▶ Task requirements
Go over the data and keep only the lines that include "const".

(Web page revision data)
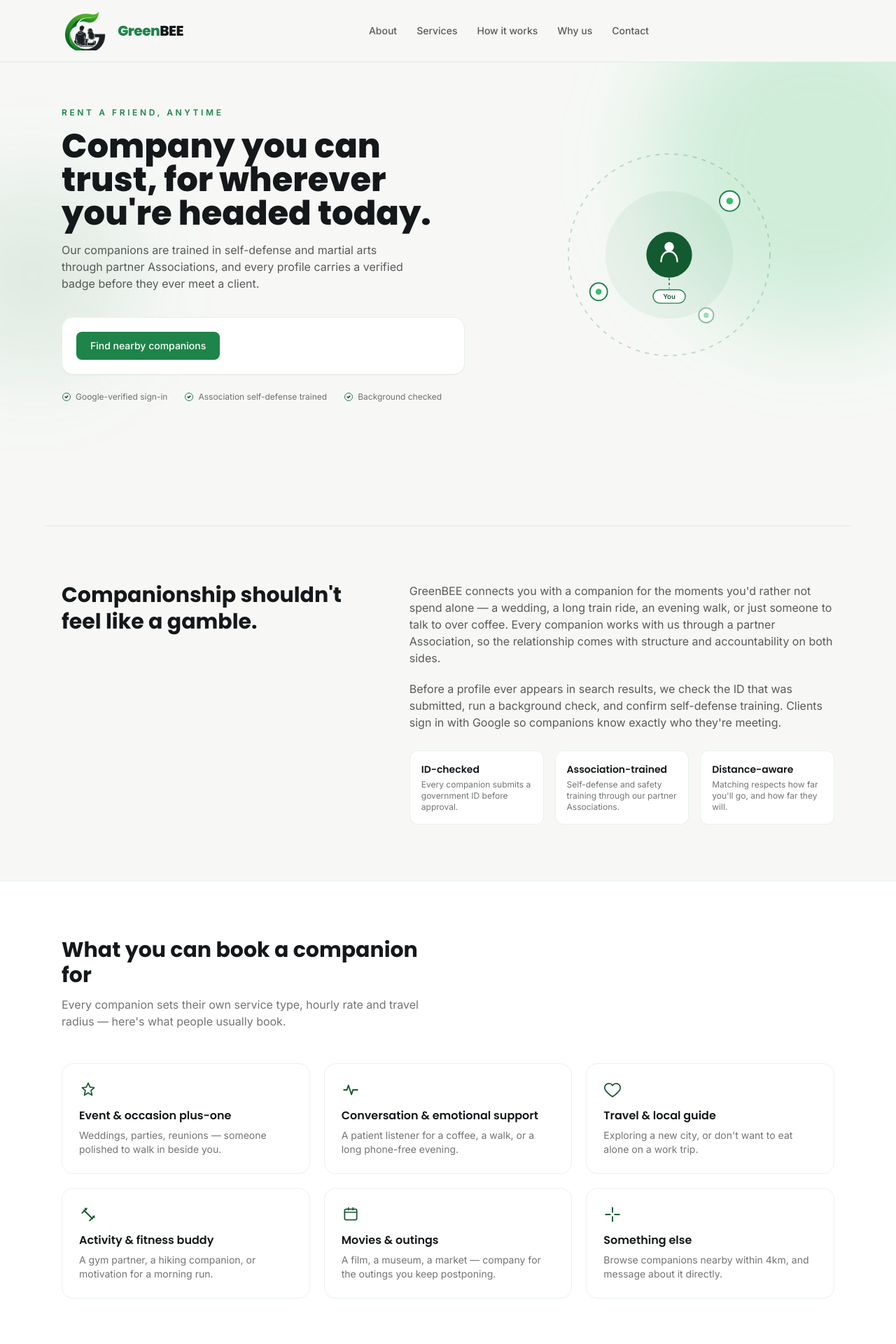
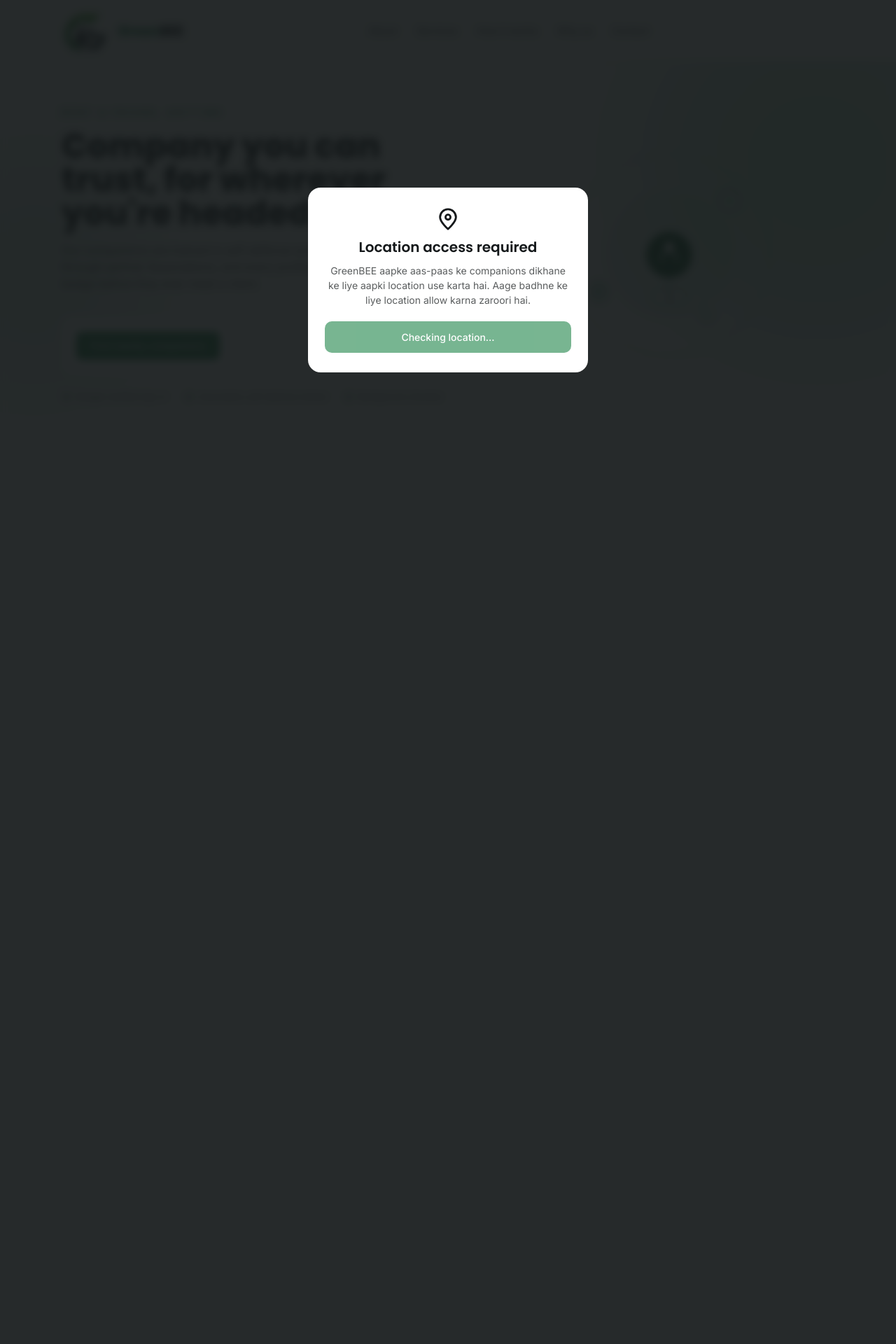
Before and after one commit to sha701726/GreenBEE, a Flask app: page / in a window 1280 px wide. Shown: the top 1920 px of the page at 70% size. After the commit the page ends 532 px from the top, so only its background shows below. Run offline with Flask 3, Linux system fonts and the light colour scheme; some libraries are stand-ins or nearby versions.

Commit message:
new update

```diff
--- /dev/null
+++ b/static/js/location-gate.js
@@ -0,0 +1,105 @@
+// Location gate: website par jo bhi aaye, location permission dene tak site use nahi kar sakta.
+// Sab pages par (base.html se) chalta hai. Permission milte hi overlay hat jaata hai.
+// Note: browser permission zabardasti allow nahi karwa sakte - user deny kare to overlay
+// ruka rehta hai aur "browser settings me allow karo" instructions dikhte hain.
+(() => {
+  const gate = document.getElementById("location-gate");
+  if (!gate) return;
+
+  const msgEl = document.getElementById("lg-msg");
+  const helpEl = document.getElementById("lg-help");
+  const btn = document.getElementById("lg-btn");
+  let locked = true;
+  let busy = false;
+  const inerted = [];
+
+  function lockPage() {
+    document.documentElement.classList.add("lg-locked");
+    gate.hidden = false;
+    // Keyboard/screen-reader se peeche ka content access na ho
+    Array.from(document.body.children).forEach((el) => {
+      if (el === gate || el.tagName === "SCRIPT" || el.tagName === "NOSCRIPT") return;
+      if (!el.inert) { el.inert = true; inerted.push(el); }
+    });
+  }
+
+  function unlockPage() {
+    locked = false;
+    document.documentElement.classList.remove("lg-locked");
+    gate.hidden = true;
+    inerted.forEach((el) => { el.inert = false; });
+    inerted.length = 0;
+  }
+
+  function show(message, help, btnLabel) {
+    msgEl.textContent = message;
+    helpEl.textContent = help || "";
+    helpEl.hidden = !help;
+    btn.textContent = btnLabel || "Allow location";
+    btn.disabled = false;
+    busy = false;
+  }
+
+  const DENIED_HELP =
+    "Browser ke address bar me lock/location icon par click karo → Location ko \"Allow\" karo → " +
+    "phir page reload karo ya neeche button dabao.";
+
+  function requestLocation(force) {
+    if (busy && force !== true) return;
+
+    if (!window.isSecureContext) {
+      show("Location sirf secure (HTTPS) connection par kaam karti hai.",
+           "Site ko https:// ya localhost par kholo.", "Retry");
+      return;
+    }
+    if (!navigator.geolocation) {
+      show("Ye browser location support nahi karta.",
+           "Kisi doosre browser (Chrome/Edge/Safari) me kholo.", "Retry");
+      return;
+    }
+
+    busy = true;
+    btn.disabled = true;
+    btn.textContent = "Checking location...";
+
+    navigator.geolocation.getCurrentPosition(
+      () => { busy = false; unlockPage(); },
+      (err) => {
+        if (err.code === err.PERMISSION_DENIED) {
+          show("Location access blocked hai. GreenBEE use karne ke liye location allow karna zaroori hai.",
+               DENIED_HELP, "Try again");
+        } else if (err.code === err.POSITION_UNAVAILABLE) {
+          show("Location detect nahi ho pa rahi.",
+               "Device ki location/GPS on karo aur phir try karo.", "Try again");
+        } else {
+          show("Location milne me time lag gaya.",
+               "Internet/GPS check karke phir try karo.", "Try again");
+        }
+      },
+      { enableHighAccuracy: true, timeout: 15000, maximumAge: 60000 }
+    );
+  }
+
+  btn.addEventListener("click", () => requestLocation());
+
+  lockPage();
+  show("GreenBEE aapke aas-paas ke companions dikhane ke liye aapki location use karta hai. " +
+       "Aage badhne ke liye location allow karna zaroori hai.", "", "Allow location");
+
+  // Permission status badalte hi (jaise settings se allow karne par) apne aap re-check
+  if (navigator.permissions && navigator.permissions.query) {
+    navigator.permissions.query({ name: "geolocation" }).then((status) => {
+      const react = () => {
+        if (!locked) return;
+        if (status.state === "granted") requestLocation(true);
+        else if (status.state === "prompt") requestLocation();
+        else show("Location access blocked hai. GreenBEE use karne ke liye location allow karna zaroori hai.",
+                  DENIED_HELP, "Try again");
+      };
+      status.onchange = react;
+      react();  // page load par: granted -> seedha unlock, prompt -> browser popup, denied -> instructions
+    }).catch(() => requestLocation());
+  } else {
+    requestLocation();
+  }
+})();
--- a/templates/base.html
+++ b/templates/base.html
@@ -28,12 +28,56 @@
     }
   }
 </script>
+<style>
+  html.lg-locked, html.lg-locked body { overflow: hidden; }
+  #location-gate { position: fixed; inset: 0; z-index: 2147483000; display: flex; align-items: center;
+    justify-content: center; padding: 16px; background: rgba(20,24,26,.92); backdrop-filter: blur(6px); }
+  #location-gate[hidden] { display: none; }
+  #location-gate .lg-card { background: #fff; color: #14181A; max-width: 400px; width: 100%; border-radius: 18px;
+    padding: 28px 24px; text-align: center; font-family: Inter, system-ui, sans-serif; }
+  #location-gate h2 { font-family: Poppins, system-ui, sans-serif; font-size: 20px; font-weight: 600; margin: 8px 0; }
+  #location-gate p { font-size: 14px; line-height: 1.5; color: rgba(20,24,26,.7); margin: 0; }
+  #location-gate #lg-help { margin-top: 12px; font-size: 12.5px; color: #b42318; }
+  #location-gate button { margin-top: 20px; width: 100%; border: 0; border-radius: 10px; padding: 12px;
+    background: #1E8449; color: #fff; font-size: 14px; font-weight: 500; cursor: pointer; }
+  #location-gate button:hover { background: #145A30; }
+  #location-gate button:disabled { opacity: .6; cursor: wait; }
+</style>
 </head>
 <body class="bg-cloth text-ink font-body">
+<!-- LOCATION GATE: location permission dene tak poori site block rehti hai -->
+<div id="location-gate" role="dialog" aria-modal="true" aria-labelledby="lg-title">
+  <div class="lg-card">
+    <div style="
+      width: 100%;
+      display: flex;
+      justify-content: center;
+      align-items: center;
+      " aria-hidden="true">
+      <svg width="34" height="34" viewBox="0 0 24 24" fill="none"
+          xmlns="http://www.w3.org/2000/svg">
+        <path d="M20 10c0 5-8 12-8 12S4 15 4 10a8 8 0 1 1 16 0Z"
+              stroke="currentColor"
+              stroke-width="2"
+              stroke-linecap="round"
+              stroke-linejoin="round"/>
+        <circle cx="12" cy="10" r="2.5"
+                stroke="currentColor"
+                stroke-width="2"/>
+      </svg>
+    </div>
+    <h2 id="lg-title">Location access required</h2>
+    <p id="lg-msg">Location allow karna zaroori hai.</p>
+    <p id="lg-help" hidden></p>
+    <button id="lg-btn" type="button">Allow location</button>
+  </div>
+</div>
+<noscript><p style="position:fixed;inset:0;z-index:2147483001;background:#fff;padding:24px;text-align:center">JavaScript aur location access ke bina GreenBEE use nahi ho sakta.</p></noscript>
 {% block content %}{% endblock %}
 <script>
   const GOOGLE_CLIENT_ID = "{{ google_client_id }}";
 </script>
+<script src="{{ url_for('static', filename='js/location-gate.js') }}"></script>
 {% block scripts %}{% endblock %}
 </body>
 </html>
```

▶ Written answer
+  const gate = document.getElementById("location-gate");
+  const msgEl = document.getElementById("lg-msg");
+  const helpEl = document.getElementById("lg-help");
+  const btn = document.getElementById("lg-btn");
+  const inerted = [];
+  const DENIED_HELP =
+      const react = () => {
   const GOOGLE_CLIENT_ID = "{{ google_client_id }}";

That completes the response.